On 15 January 2007, the Fraud Act 2006 came into force and created three ways of committing a new offence of fraud:
- Fraud by false representation
- Fraud by failing to disclose information
- Fraud by abuse of position
In each case, the defendant’s conduct must be dishonest with the intention of making a gain, or must cause a loss (or the risk of a loss) to another person or individual. Crucially, no actual gain or loss needs to be proved – the fraud might have been unsuccessful or it was stopped before it could take place. These offences are ‘triable either way’ and can be tried in the Magistrates’ Court or the Crown Court, with a maximum sentence of ten years imprisonment.
The fraud offences have a wide scope in that that they can be committed by a person outside of England and Wales.

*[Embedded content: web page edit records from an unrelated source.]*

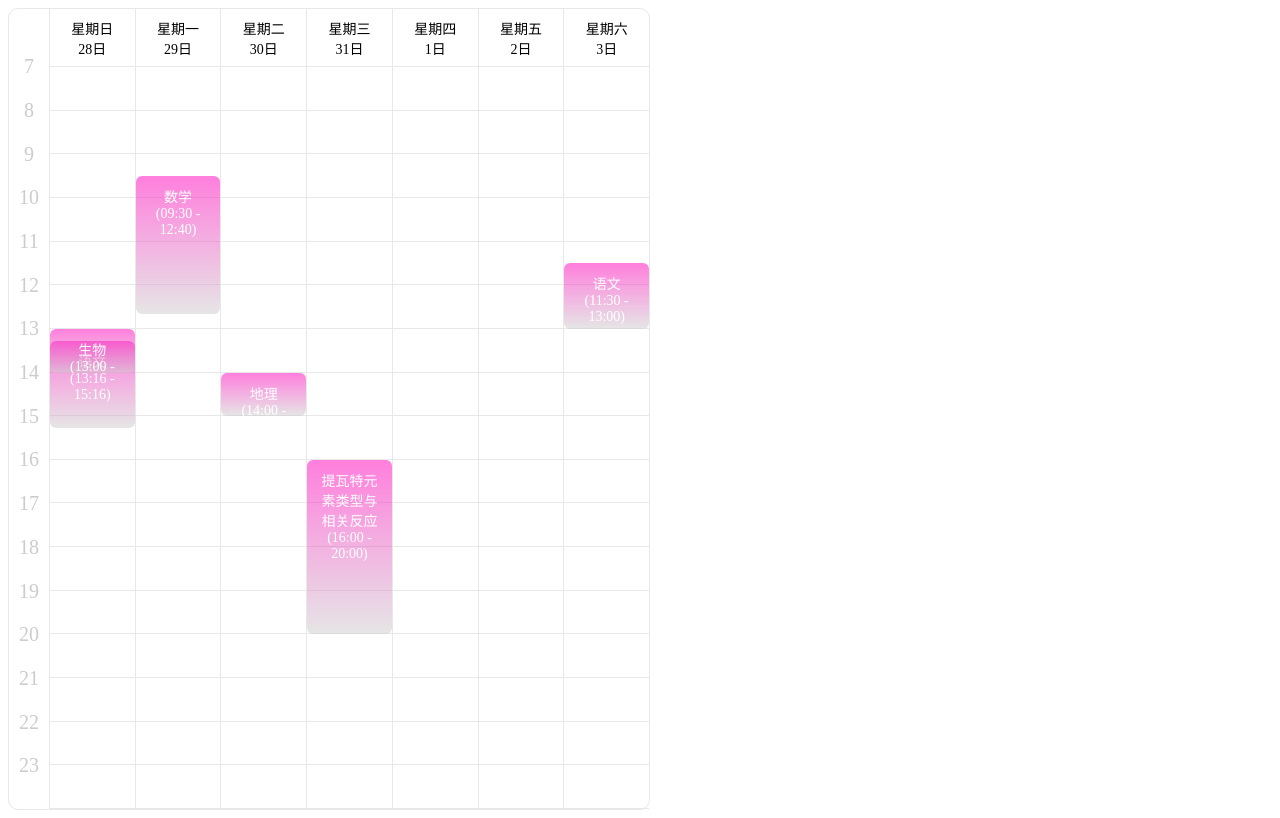
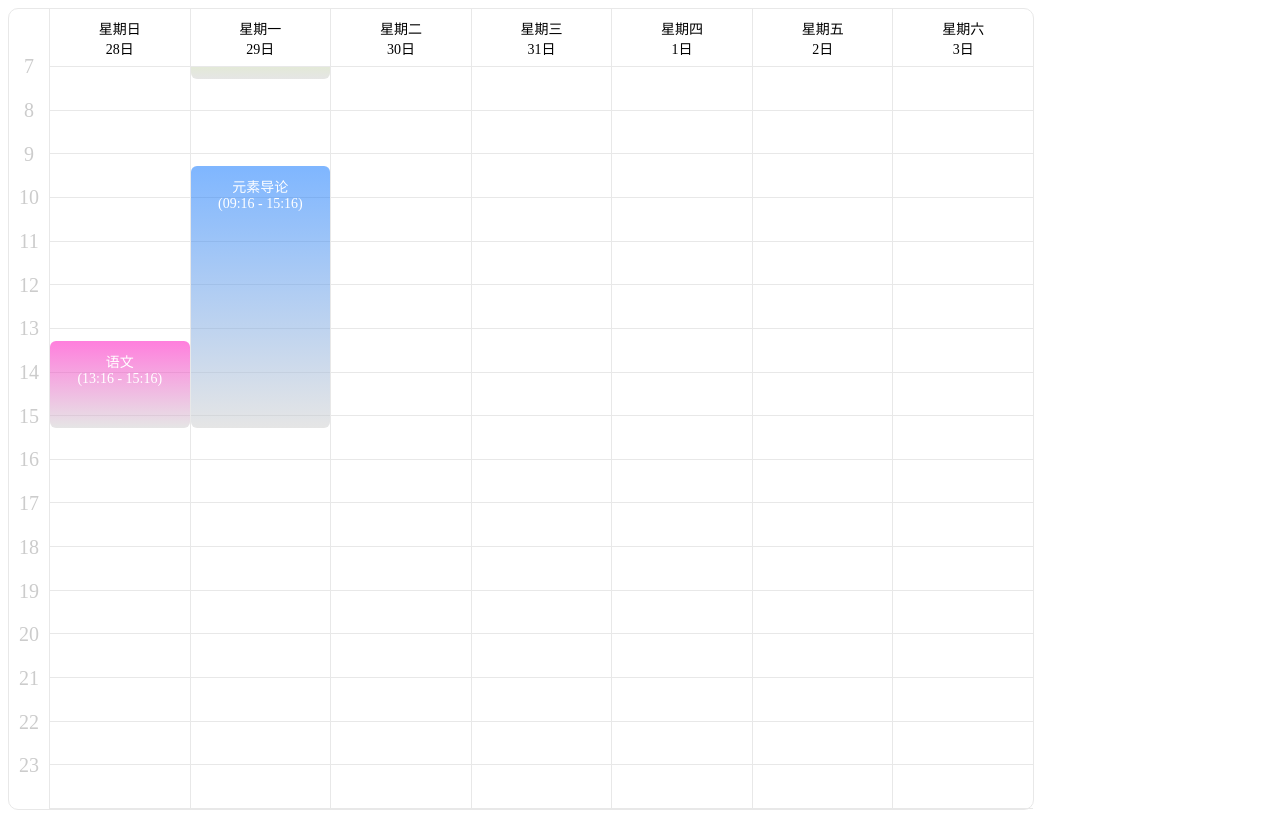
Before and after one commit to CRYM68/ISYM-UI-VUE3, a Vue app: page / in a window 1280 px wide. Built offline with nearby package versions, Linux system fonts and the light colour scheme.

Commit message:
schedule增加状态展示

```diff
--- a/src/App.vue
+++ b/src/App.vue
@@ -1,8 +1,8 @@
 <script setup>
-import { reactive } from 'vue';
+import { reactive } from "vue";
 // import HelloWorld from './components/HelloWorld.vue'
 // import TheWelcome from './components/TheWelcome.vue'
-import Schedule from './components/Schedule/index.vue'
+import Schedule from "./components/Schedule/index.vue";
 const sheduleAttrs = reactive({
   tableConfig: {
     startDate: new Date(), // 开始日期
@@ -15,26 +15,52 @@ const sheduleAttrs = reactive({
     selectCover: false,
     // 选择块数量限制
     selectNumberRestrict: -1,
+    // 状态
+    status: {
+      1: { background: "linear-gradient(#ff00bb80, #cccccc80)" },
+      2: { background: "linear-gradient(#a6ff0080, #cccccc80)" },
+      3: { background: "linear-gradient(#006eff80, #cccccc80)" },
     },
-  selectData: []
-})
-
-
+  },
+  data: [
+    {
+      content: "语文", // 显示内容
+      start: new Date(), // 开始时间
+      end: new Date(Date.now() + 2 * 60 * 60 * 1000), // 结束时间
+      status: 1,
+    },
+    {
+      content: "生物", // 显示内容
+      start: new Date(Date.now() + 16 * 60 * 60 * 1000), // 开始时间
+      end: new Date(Date.now() + 18 * 60 * 60 * 1000), // 结束时间
+      status: 2,
+    },
+    {
+      content: "元素导论", // 显示内容
+      start: new Date(Date.now() + 20 * 60 * 60 * 1000), // 开始时间
+      end: new Date(Date.now() + 26 * 60 * 60 * 1000), // 结束时间
+      status: 3,
+    },
+  ],
+  selectData: [],
+});
 </script>
 
 <template>
-  <header>
-
-  </header>
+  <header></header>
 
   <main>
-    <Schedule v-bind="sheduleAttrs" class="schedule" v-model:select-data="sheduleAttrs.selectData" />
+    <Schedule
+      v-bind="sheduleAttrs"
+      class="schedule"
+      v-model:select-data="sheduleAttrs.selectData"
+    />
   </main>
 </template>
 
 <style scoped>
-.schedule{
-  width: 50vw;
+.schedule {
+  width: 80vw;
   height: 100vh;
 }
 </style>
--- a/src/components/Schedule/index.vue
+++ b/src/components/Schedule/index.vue
@@ -39,19 +39,17 @@
             v-for="(blockItem, i) in item.block"
             :class="['block', 'class', 'center']"
             :key="i"
-            :style="{
-              height: blockItem.height + 'px',
+            :style="Object.assign({
+               height: blockItem.height + 'px',
               top: blockItem.top + 'px',
               'z-index': 2,
-            }"
+            }, tableConfig.status[blockItem.status])"
           >
             <slot name="block-content">
               <div class="content">
                 <div>{{ blockItem.content }}</div>
                 <div>
-                  {{
-                    `(${blockItem.startTimeText} - ${blockItem.endTimeText})`
-                  }}
+                  {{ `(${blockItem.startTimeText} - ${blockItem.endTimeText})` }}
                 </div>
               </div>
             </slot>
@@ -135,6 +133,7 @@ let moveType = undefined;
 const Block = function (target, that) {
   this.startTimeDateObject = new Date(target.start);
   this.endTimeDateObject = new Date(target.end);
+  console.dir(this.startTimeDateObject, this.endTimeDateObject);
   if (this.startTimeDateObject.toString() === "Invalid Date")
     throw new Error("Invalid attrbute start");
   if (this.endTimeDateObject.toString() === "Invalid Date")
@@ -145,7 +144,7 @@ const Block = function (target, that) {
     );
   // 校验要考虑24：00的极限时间,开始时间不会更换日期
   this.dateText = this.startTimeDateObject.formatTime("YYYY/MM/DD");
-  console.log('err',this.endTimeDateObject, new Date(this.dateText));
+  // console.log('err',this.endTimeDateObject, new Date(this.dateText));
   if (this.endTimeDateObject - new Date(this.dateText) > 24 * 3600000)
     throw new Error(
       "Invalid data.The start time and end time should be the same day"
@@ -159,6 +158,7 @@ const Block = function (target, that) {
     this.startTimeDateObject,
     this.endTimeDateObject
   ); // 个体高度
+  this.status = target.status;
   this.source = target; // 原数据
 };
 
@@ -680,13 +680,12 @@ export default {
 </script>
 
 <style lang="scss">
-$BDC: #e8e8e8;
-
 .classSchedule {
+  --line-color: #e8e8e8;
   display: flex;
   width: 750px;
   height: 100%;
-  border: 1px solid $BDC;
+  border: 1px solid var(--line-color);
   border-radius: 10px;
   background-color: #ffffff;
   user-select: none;
@@ -737,14 +736,14 @@ $BDC: #e8e8e8;
       height: 100%;
       display: flex;
       flex-direction: column;
-      border-left: 1px solid $BDC;
+      border-left: 1px solid var(--line-color);
 
       .thead {
         flex: 1;
         display: flex;
         flex-direction: column;
         justify-content: center;
-        border-bottom: 1px solid $BDC;
+        border-bottom: 1px solid var(--line-color);
         font-size: 14px;
         text-align: center;
       }
@@ -760,14 +759,14 @@ $BDC: #e8e8e8;
         .td {
           width: 100%;
           flex: 1;
-          border-bottom: 1px solid $BDC;
+          border-bottom: 1px solid var(--line-color);
         }
 
         .block {
           position: absolute;
           left: 0;
           overflow: hidden;
-          background: linear-gradient(#ff00bb80, #cccccc80);
+          background-image: linear-gradient(#ff00bb80, #cccccc80);
           user-select: none;
 
           .content {
```
Lines whose indentation alone changed are shown as unchanged.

If you are accused of committing a fraud offence under the Fraud Act outside of this country, it is crucial that you take specialist advice, including advice on the issue of jurisdiction. Continue reading “The Fraud Act 2006”